Directions - In the entries below, find each line with the word "ChatbotPanel" and return it.

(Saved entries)
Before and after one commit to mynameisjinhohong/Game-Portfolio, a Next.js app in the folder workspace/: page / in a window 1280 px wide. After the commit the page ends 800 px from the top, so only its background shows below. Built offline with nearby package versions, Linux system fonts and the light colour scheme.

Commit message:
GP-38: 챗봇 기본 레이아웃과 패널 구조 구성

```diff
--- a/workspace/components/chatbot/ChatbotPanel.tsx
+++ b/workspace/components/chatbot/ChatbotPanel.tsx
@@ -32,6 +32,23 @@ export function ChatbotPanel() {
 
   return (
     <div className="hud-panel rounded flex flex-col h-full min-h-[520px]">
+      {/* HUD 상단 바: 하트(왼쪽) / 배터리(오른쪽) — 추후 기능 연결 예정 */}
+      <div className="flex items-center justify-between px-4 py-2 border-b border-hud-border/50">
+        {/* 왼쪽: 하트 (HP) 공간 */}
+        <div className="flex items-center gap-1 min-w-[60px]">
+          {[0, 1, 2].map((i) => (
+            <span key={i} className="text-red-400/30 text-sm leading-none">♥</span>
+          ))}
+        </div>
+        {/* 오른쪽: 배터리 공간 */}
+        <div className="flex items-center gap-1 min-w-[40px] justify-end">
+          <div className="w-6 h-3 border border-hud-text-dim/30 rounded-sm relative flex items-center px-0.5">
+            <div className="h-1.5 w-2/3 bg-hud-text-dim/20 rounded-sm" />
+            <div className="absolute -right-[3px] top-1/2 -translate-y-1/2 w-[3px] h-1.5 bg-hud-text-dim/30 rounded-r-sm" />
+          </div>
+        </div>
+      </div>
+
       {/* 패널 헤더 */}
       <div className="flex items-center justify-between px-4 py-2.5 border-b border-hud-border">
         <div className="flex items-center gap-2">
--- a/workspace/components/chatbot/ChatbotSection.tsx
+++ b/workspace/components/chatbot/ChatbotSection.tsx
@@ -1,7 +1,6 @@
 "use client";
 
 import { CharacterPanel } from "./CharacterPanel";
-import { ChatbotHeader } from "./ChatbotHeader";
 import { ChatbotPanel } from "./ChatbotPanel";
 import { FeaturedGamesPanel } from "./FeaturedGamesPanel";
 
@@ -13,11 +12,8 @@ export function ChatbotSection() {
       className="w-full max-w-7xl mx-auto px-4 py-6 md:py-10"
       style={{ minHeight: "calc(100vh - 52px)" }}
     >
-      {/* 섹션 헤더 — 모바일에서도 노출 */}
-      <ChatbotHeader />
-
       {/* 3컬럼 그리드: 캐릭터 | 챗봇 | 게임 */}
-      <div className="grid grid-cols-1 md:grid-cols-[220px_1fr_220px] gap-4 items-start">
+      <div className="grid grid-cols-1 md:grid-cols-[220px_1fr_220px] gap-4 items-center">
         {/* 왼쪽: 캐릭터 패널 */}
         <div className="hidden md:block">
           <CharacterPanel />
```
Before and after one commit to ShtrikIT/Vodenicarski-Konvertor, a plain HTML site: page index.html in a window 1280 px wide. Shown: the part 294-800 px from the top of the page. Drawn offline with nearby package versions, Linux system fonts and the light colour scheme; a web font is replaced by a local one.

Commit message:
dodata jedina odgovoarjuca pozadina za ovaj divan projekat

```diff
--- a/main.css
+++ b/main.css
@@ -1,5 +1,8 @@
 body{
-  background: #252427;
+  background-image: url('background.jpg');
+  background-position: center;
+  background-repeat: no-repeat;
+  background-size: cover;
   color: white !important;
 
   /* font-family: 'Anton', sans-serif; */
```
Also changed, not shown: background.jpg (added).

Answer box -
--- a/workspace/components/chatbot/ChatbotPanel.tsx
+++ b/workspace/components/chatbot/ChatbotPanel.tsx
@@ -32,6 +32,23 @@ export function ChatbotPanel() {
 import { ChatbotPanel } from "./ChatbotPanel";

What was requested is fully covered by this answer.